■ Goal of the exercise: Copy whichever lines of the data hold the word "months".

■ Material to process:
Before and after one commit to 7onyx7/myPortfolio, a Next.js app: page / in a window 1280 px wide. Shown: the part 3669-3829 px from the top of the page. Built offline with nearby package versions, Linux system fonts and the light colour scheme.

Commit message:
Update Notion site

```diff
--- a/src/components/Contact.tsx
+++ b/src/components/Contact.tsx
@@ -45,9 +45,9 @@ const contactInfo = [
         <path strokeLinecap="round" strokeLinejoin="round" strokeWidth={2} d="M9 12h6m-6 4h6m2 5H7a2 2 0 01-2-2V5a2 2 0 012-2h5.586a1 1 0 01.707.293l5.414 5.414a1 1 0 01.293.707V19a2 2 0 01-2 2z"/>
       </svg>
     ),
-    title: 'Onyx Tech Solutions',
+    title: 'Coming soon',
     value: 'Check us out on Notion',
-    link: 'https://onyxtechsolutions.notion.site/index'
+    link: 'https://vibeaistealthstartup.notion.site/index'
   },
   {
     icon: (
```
--
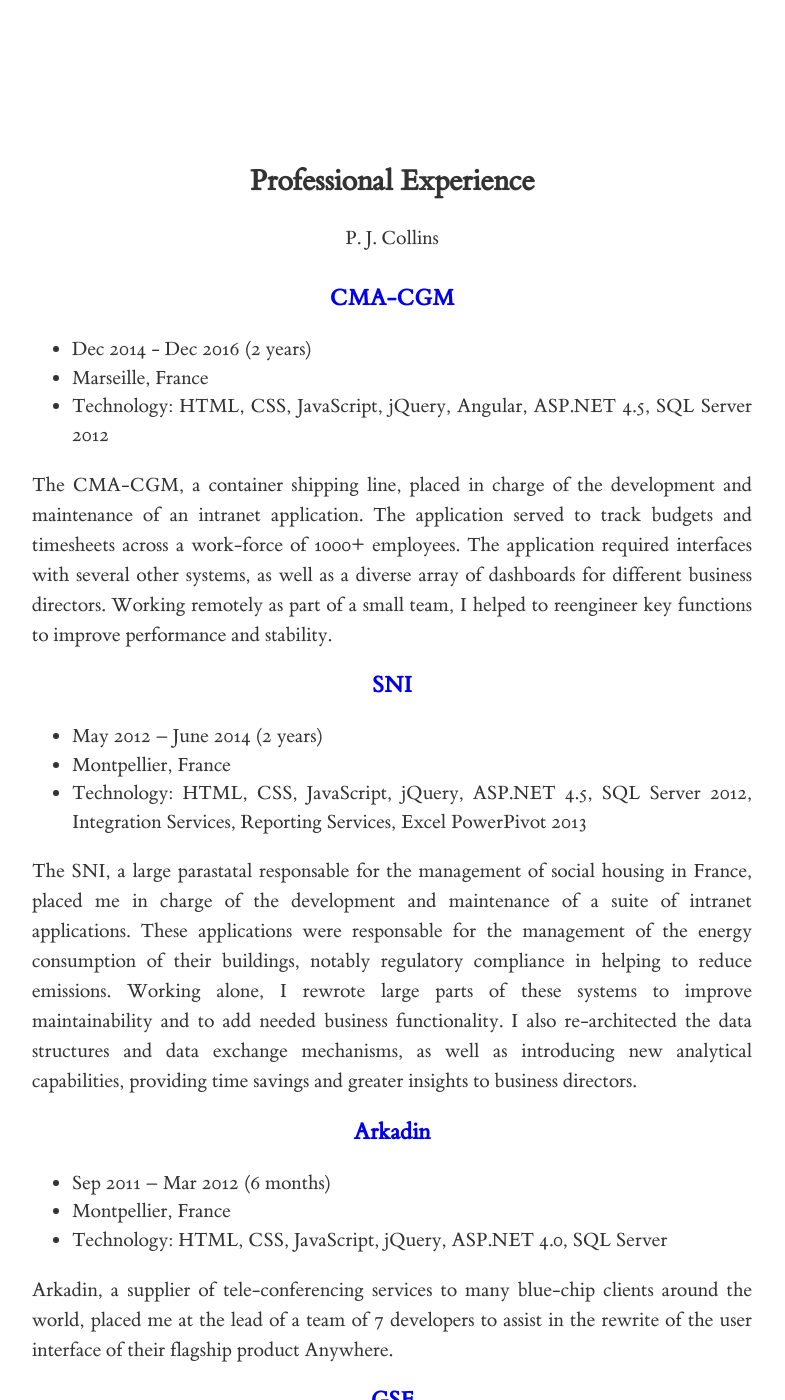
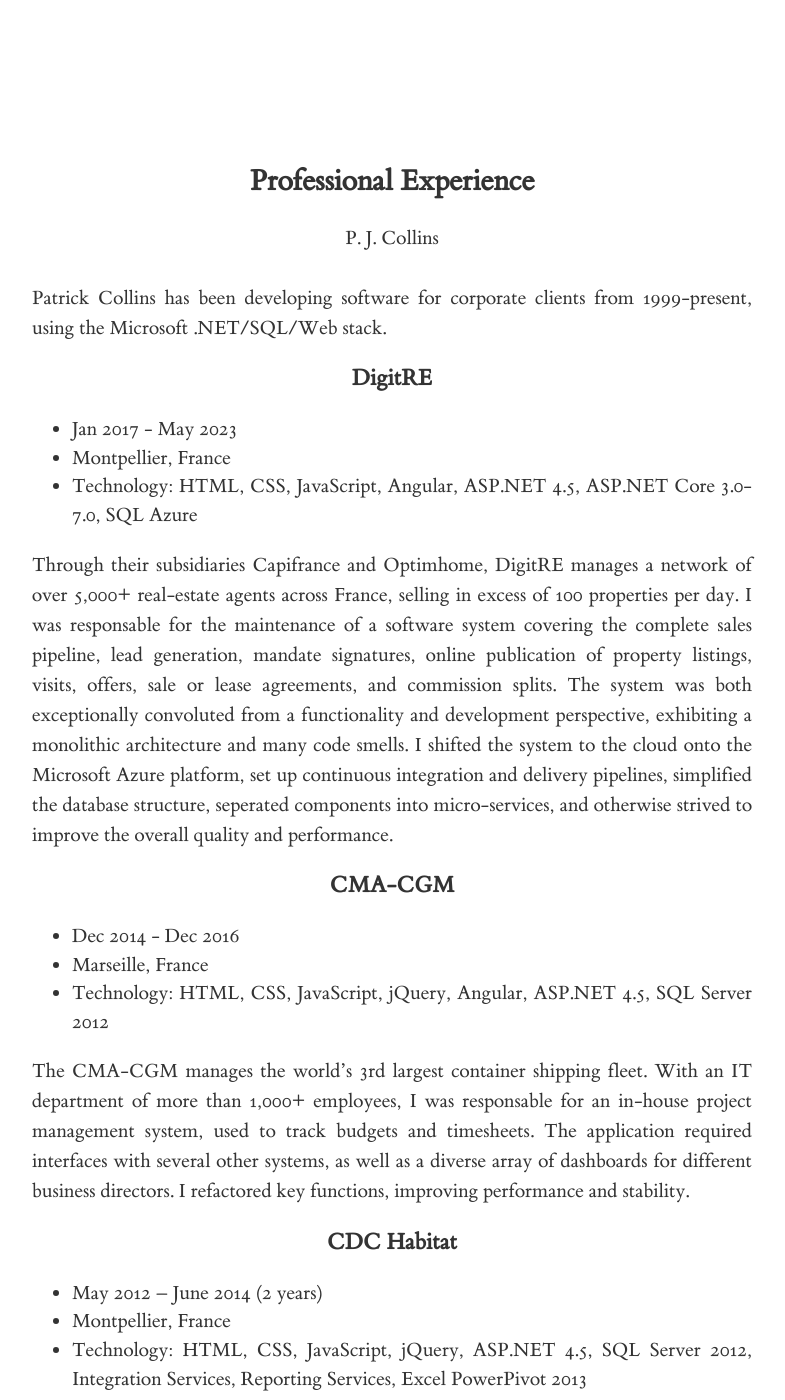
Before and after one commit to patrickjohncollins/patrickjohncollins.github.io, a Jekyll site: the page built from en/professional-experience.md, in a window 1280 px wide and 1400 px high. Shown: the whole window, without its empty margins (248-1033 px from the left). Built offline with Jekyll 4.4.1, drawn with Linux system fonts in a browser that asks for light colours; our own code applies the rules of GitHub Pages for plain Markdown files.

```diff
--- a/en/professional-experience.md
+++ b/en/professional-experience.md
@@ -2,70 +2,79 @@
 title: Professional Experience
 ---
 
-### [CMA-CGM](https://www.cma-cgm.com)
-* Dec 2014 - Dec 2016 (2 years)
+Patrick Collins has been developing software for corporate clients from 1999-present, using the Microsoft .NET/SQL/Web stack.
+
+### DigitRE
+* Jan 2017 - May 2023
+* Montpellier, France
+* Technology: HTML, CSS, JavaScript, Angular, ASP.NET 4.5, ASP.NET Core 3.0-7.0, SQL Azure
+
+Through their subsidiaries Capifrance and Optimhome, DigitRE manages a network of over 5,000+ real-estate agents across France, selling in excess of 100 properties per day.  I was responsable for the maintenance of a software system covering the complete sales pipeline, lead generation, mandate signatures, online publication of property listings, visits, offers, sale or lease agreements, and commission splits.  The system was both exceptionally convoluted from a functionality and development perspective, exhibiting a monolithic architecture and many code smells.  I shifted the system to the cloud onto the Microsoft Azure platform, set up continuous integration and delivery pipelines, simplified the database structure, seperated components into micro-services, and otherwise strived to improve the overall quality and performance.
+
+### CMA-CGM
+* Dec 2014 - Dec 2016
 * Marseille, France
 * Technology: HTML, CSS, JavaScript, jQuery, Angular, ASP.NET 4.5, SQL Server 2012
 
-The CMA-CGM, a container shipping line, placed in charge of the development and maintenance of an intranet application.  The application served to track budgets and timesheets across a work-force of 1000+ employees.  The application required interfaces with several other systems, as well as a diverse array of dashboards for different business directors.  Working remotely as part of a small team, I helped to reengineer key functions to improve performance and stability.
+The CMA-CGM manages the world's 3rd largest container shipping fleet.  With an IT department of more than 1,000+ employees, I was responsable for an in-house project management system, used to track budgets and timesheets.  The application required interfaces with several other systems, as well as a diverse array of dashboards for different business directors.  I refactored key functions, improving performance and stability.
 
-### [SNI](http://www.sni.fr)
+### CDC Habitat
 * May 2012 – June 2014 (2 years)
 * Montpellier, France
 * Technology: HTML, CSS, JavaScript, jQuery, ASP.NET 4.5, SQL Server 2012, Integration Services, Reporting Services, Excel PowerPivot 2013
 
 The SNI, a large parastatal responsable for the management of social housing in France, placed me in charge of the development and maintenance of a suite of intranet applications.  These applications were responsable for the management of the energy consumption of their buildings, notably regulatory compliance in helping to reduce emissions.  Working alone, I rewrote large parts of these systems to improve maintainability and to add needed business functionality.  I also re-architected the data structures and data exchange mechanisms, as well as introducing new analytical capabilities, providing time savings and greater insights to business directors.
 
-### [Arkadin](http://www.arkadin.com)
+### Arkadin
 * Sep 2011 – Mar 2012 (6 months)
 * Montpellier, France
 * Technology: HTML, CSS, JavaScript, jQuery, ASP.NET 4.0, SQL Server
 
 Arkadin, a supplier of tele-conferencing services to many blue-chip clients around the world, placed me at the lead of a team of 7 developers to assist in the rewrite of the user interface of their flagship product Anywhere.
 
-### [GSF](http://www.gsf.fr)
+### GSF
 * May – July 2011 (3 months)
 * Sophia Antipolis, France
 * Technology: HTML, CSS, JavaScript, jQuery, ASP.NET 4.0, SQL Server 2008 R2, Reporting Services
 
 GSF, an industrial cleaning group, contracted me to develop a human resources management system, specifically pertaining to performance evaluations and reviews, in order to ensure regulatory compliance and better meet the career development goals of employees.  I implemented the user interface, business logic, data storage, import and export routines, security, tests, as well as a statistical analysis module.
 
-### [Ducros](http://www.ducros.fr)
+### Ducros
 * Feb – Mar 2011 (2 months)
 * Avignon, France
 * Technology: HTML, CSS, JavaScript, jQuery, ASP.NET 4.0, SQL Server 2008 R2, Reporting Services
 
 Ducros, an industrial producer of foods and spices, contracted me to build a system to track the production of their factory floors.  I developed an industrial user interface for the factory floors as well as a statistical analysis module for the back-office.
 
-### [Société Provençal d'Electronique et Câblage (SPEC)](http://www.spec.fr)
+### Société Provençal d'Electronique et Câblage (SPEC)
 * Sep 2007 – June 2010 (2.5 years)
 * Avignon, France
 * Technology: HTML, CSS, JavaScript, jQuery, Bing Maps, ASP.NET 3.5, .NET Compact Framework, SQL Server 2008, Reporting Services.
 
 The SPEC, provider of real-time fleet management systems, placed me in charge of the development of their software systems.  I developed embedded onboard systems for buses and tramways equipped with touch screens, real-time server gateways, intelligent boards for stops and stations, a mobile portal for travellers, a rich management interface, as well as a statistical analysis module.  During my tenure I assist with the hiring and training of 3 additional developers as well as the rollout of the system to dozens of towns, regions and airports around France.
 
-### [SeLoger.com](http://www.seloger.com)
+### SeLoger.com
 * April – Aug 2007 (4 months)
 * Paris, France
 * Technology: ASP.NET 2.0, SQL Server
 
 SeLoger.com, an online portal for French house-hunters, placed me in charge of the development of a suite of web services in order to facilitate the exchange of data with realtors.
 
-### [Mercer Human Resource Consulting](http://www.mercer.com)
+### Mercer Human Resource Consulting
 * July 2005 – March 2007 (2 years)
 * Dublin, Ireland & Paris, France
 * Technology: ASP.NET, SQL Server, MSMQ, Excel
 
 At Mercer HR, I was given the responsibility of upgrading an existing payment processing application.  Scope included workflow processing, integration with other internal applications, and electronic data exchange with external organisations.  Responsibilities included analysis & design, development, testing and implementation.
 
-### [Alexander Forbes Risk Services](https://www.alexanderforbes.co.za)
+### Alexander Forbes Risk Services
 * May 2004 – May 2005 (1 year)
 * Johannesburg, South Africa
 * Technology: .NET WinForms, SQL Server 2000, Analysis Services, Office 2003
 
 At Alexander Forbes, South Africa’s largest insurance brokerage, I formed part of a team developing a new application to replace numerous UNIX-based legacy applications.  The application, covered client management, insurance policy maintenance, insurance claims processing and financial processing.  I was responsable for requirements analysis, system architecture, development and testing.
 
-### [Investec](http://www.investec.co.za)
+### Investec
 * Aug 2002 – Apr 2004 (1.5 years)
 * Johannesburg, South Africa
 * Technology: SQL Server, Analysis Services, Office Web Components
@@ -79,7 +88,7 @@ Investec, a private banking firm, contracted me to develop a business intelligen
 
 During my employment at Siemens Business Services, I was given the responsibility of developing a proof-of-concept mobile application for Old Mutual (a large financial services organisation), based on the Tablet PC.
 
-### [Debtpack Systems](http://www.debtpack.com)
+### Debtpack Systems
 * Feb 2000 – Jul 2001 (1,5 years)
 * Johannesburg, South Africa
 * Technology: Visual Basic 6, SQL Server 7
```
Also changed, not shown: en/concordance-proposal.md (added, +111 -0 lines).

■ Answer box:
 * Sep 2011 – Mar 2012 (6 months)
 * May – July 2011 (3 months)
 * Feb – Mar 2011 (2 months)
 * April – Aug 2007 (4 months)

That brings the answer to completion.